A support system is necessary since trees propagated on dwarfing rootstocks cannot stand without aid. Several approaches can be taken to provide adequate tree support. The support system can be a single 10 foot post per tree pounded into the ground, a single smaller post that is supported by a single wire trellis may be used, or a 4 wire trellis may be selected that is similar in structure to a grape trellis but is at least 8 feet in height. Probably the easiest system is the one wire trellis where a post that is at least 4 to 5 inches in diameter and 10 feet long is pounded in the ground at spacings of about 30 feet. A #9 or #10 wire is positioned at a height or 6 to 7 feet between these posts. Put a metal conduit post by each tree and attach these securely to the wire.
Trees are trained primarily by bending branches to the horizontal and securing them at that angle. This slows the growth of the trees and makes them much more productive.
Planting and Care the First Year
Using this system, trees can be planted as close as 4 to 5 feet apart. Tree spacing in commercial orchards using this system is frequently 3 feet between trees. Trees should be planted so that at least a 4 to 6 inches portion of the rootstock is out of the ground. Identification of the rootstock is generally quite easy since the scion variety often attaches to the rootstock at an angle about 12 inches from the bottom of the tree. The tree should be tied initially to the post and as the tree grows new growth should also be secured to the post. No pruning should be done at planting time unless a side branch is larger than half the diameter of the trunk of the tree, in which case it should be removed. The tree can be fertilized once or twice with high nitrogen liquid fertilizer starting about three weeks after planting. A supply of water should be available for the entire growing season to assure a continuous and adequate supply of moisture. A soaker hose running along the base of these trees is a simple and effective way to provide moisture. A critical component of this system is minimal pruning. Tree vigor should be kept in check by tying down limbs and rapidly growing shoots. This can be accomplished by tying limbs down in a horizontal position using tape, rubber bands, weights or similar material.
The Second Year

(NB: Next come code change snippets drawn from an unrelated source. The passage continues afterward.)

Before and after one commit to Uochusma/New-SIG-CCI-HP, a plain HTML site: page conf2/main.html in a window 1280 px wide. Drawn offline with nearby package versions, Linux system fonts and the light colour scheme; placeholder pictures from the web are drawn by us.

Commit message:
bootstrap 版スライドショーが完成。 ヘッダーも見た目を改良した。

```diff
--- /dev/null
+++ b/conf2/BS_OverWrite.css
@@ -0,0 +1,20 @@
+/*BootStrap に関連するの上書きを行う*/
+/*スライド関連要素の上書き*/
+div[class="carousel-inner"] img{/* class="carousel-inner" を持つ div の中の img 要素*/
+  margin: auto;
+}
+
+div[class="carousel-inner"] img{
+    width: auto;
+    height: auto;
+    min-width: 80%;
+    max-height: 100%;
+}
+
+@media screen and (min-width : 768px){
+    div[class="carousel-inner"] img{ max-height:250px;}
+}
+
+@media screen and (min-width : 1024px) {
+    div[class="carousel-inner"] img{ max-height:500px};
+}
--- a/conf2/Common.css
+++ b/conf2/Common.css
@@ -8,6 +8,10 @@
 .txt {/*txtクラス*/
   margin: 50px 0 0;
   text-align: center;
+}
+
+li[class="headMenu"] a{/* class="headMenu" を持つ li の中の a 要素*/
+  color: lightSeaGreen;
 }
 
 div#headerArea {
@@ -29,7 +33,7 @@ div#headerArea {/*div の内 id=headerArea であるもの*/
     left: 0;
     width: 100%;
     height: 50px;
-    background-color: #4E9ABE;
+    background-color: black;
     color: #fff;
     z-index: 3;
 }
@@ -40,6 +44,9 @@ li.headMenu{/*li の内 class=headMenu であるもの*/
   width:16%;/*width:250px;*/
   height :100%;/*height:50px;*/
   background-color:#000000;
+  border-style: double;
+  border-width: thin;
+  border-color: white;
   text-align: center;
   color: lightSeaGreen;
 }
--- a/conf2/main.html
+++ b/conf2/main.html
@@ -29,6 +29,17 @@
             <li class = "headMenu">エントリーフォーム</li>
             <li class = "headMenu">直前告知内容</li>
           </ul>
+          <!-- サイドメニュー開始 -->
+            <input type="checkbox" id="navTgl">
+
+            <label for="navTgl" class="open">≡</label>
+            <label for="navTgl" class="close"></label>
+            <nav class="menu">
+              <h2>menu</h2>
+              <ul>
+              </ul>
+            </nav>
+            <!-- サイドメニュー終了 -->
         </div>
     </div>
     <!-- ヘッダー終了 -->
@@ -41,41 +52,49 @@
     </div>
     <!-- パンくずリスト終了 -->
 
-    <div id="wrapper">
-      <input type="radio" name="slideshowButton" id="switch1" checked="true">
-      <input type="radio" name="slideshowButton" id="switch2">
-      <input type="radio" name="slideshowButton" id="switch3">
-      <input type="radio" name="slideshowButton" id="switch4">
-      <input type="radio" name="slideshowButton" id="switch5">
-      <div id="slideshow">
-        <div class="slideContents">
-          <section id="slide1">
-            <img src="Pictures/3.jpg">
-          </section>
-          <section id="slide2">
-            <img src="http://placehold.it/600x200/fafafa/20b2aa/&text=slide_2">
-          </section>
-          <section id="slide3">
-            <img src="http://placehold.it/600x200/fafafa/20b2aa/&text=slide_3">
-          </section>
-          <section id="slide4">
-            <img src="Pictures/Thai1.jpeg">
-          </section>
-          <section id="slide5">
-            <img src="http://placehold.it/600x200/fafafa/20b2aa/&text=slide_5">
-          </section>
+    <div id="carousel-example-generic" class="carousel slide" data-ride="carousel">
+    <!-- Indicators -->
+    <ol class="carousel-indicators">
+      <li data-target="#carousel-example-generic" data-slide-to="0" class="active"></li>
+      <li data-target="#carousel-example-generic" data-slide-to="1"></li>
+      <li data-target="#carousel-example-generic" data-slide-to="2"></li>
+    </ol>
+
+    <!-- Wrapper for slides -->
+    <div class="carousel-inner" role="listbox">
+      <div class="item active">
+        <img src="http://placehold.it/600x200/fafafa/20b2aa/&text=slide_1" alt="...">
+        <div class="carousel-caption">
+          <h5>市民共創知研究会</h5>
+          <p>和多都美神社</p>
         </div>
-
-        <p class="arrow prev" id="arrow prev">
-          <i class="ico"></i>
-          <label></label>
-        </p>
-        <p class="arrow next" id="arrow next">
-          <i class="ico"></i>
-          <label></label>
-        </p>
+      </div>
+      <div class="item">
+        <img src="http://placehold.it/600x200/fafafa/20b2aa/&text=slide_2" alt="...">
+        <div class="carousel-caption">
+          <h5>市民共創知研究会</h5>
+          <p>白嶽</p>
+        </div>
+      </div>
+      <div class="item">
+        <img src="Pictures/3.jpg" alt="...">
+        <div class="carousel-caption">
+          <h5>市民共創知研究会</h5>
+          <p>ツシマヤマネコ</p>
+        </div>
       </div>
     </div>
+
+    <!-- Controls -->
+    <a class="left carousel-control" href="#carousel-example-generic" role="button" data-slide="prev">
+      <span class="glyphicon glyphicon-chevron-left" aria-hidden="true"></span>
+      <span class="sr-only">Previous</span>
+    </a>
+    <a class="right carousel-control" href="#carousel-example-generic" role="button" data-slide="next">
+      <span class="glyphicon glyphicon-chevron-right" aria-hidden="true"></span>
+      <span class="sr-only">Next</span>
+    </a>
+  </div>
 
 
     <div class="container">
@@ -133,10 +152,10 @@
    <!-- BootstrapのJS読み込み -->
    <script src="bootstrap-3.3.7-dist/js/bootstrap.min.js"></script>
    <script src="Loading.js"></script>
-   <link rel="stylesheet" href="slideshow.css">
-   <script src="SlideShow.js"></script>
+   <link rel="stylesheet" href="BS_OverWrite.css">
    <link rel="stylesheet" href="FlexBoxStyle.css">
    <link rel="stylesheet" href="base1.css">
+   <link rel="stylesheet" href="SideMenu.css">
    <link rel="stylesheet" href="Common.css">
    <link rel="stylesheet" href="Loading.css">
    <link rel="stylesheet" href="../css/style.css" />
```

It is important to make sure that no limb gets very large. Cut off any limb that is half the diameter of the trunk of the tree or larger. This is best done early using a horizontal bevel cut which leaves no bark showing on the top of the cut off limb but some bark is apparent on the bottom where new and weaker shoots can emerge. Continue to weight down or tie down shoots to a horizontal position. Pinch back the tips of all shoots in the top half of the trees when shoots are 3 to 6 inches in length, generally early June. Repeat this process as new shoot emerge in the top half of the tree. The tree can bear a few fruit the second year. Thin these to 8 to 10 inches apart. The presence of fruit will help restrict growth and keep the tree within the allotted space. Normal fertilization and pest control practices should be followed.
The Third and Subsequent Years
The goal with this system is to develop a tree with many small branches that are horizontal to the main trunk of the tree. These are the most productive branches on a tree. Continue to remove any large branches (generally larger than 3/4 inch in diameter) using the previously described bevel cut. Continue to pinch shoots when they reach 3 to 4 inches in length and bend down vigorous and upright branches. Continue to thin fruit so that they are spread no closer than 6 to 8 inches. It is critically important that when the trees reaches the top of the training post that their top should not be pruned or cut in any way. Any pruning will make the top of the tree vigorous and unproductive thus jeopardize the balance between fruit production and vegetative growth. The top should be allowed to flower, fruit and bend over and it should be cut only when the shoots there are at a horizontal or lower. As the trees get older, many of the small branches that were bent to the horizontal will fruit and ultimately become unproductive. These branches can then be removed or cut back to a lateral branch extending in a horizontal direction.
The success of this system is based on several important horticultural principals. Bending shoots to the horizontal position rather than cutting will reduce vigor in limbs and make them more productive. Removal of large limbs with a bevel cut does not stimulate the growth of a tree. Fruit production in the tops of trees is one of the best ways to control growth in the tops of trees.